In reply to Peter's crucial questions:

>> From: ISO 639 Joint Advisory Committee [mailto:[log in to unmask]] On
> Behalf Of John
>> Clews
>> Indeed I know all this. But the situation is rather like the Bosanski
>> language at the beginning, and it has official status, and it will
>> continue to have oficial status.
> I knew that Ullans had been given status as a recognized minority
> language under the terms of the relevant EU policy (I forget the details
> at the moment). But is it contrasted with Lallans either linguistictly
> or in terms of official status?

Both Ullans and Lallans have official status in Northern Ireland and
Scotland respectively, but I have seen no indication that they are

In fact Ulster Scots (Ullans) has more official status, I believe,
following the Northern Ireland Agreement.

>> could be equally applied to Scots (Lowland Scots, or Lallans) which
> does
>> have a code in ISO 639-1 and ISO 639-2.
> Well, this is the question: does "sco" denote just Lallans, or both
> Lallans and Ullans? For purposes of development of 639-3, I have thus
> far assumed "sco" encompasses both -- that this is a dialect
> distinction, not a language distinction. (That's the current analysis in
> Ethnologue and Linguasphere.)
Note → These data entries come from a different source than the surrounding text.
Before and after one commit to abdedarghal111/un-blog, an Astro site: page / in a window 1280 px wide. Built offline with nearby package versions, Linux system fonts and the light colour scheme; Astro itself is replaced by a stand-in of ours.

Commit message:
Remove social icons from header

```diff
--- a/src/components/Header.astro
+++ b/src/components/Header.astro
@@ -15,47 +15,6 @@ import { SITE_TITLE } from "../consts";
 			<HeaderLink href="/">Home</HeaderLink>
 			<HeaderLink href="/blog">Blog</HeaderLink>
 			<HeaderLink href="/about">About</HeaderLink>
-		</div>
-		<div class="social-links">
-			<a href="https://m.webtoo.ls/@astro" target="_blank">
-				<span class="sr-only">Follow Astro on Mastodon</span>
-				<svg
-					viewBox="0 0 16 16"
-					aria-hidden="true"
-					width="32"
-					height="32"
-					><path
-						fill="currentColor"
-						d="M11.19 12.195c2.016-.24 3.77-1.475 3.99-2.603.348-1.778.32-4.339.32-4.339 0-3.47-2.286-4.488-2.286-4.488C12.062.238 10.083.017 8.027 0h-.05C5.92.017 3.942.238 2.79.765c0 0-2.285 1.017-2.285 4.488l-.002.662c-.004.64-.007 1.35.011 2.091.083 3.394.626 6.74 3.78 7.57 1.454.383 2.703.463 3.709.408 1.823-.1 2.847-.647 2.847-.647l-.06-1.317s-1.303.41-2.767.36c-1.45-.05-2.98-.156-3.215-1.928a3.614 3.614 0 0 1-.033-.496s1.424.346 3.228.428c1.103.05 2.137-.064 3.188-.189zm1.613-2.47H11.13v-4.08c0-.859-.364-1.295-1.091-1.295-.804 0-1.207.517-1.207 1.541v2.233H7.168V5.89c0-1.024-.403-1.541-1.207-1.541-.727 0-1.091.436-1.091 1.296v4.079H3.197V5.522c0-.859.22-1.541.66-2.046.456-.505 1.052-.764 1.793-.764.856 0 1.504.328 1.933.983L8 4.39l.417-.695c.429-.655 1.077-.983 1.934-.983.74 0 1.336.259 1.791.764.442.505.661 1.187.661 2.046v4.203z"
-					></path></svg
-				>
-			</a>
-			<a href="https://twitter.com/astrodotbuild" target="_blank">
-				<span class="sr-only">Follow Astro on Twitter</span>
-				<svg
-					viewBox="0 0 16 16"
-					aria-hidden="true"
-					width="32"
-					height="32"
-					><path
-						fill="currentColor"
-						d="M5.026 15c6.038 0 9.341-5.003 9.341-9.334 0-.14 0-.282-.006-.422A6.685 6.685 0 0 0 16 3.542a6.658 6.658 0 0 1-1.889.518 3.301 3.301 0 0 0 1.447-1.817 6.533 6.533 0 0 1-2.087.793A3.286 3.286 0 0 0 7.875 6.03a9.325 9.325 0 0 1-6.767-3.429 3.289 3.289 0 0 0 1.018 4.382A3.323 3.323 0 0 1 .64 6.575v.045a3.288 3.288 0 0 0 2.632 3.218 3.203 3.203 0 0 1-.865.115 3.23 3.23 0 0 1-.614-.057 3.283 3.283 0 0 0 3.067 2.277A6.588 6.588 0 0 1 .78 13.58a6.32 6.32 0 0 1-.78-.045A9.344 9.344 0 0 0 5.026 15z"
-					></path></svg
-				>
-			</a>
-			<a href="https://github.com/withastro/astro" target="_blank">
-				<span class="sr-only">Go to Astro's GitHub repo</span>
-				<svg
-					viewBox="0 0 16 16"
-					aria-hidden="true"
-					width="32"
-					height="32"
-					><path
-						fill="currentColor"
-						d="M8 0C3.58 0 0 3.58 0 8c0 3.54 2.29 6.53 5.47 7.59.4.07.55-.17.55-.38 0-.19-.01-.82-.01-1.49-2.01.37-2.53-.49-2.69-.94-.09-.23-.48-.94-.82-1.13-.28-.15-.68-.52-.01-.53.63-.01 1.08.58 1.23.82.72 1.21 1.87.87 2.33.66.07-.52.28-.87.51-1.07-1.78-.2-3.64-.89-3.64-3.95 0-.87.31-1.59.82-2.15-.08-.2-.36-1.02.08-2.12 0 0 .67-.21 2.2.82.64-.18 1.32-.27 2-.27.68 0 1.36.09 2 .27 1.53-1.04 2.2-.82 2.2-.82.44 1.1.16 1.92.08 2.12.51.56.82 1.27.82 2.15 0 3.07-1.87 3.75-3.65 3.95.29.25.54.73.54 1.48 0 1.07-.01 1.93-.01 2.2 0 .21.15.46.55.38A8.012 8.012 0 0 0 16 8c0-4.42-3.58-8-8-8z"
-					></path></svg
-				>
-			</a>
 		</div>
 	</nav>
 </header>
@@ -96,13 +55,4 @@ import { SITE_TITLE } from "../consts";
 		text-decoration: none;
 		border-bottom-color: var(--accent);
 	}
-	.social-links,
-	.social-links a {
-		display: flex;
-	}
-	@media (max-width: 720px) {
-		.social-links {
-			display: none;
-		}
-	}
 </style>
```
The code "sco" has always been interpreted just to mean Scots in Scotland.

Ukster Scots has definitely not been included in that.

>> NB - JAC: Please give consideration to this for an ISO 639-2 tag.
>> NB - JAC: Please also give consideration to this for an ISO 639-3 tag.
> I think I would need further information demonstrating a need for
> contrast between Ullans and other Scots varieties.

Try googling, also the ULLANS-L list archives, and I assume there is
probably an equivalent list or lists for Lallans.

There are certainly numerous sites for each.


> Peter Constable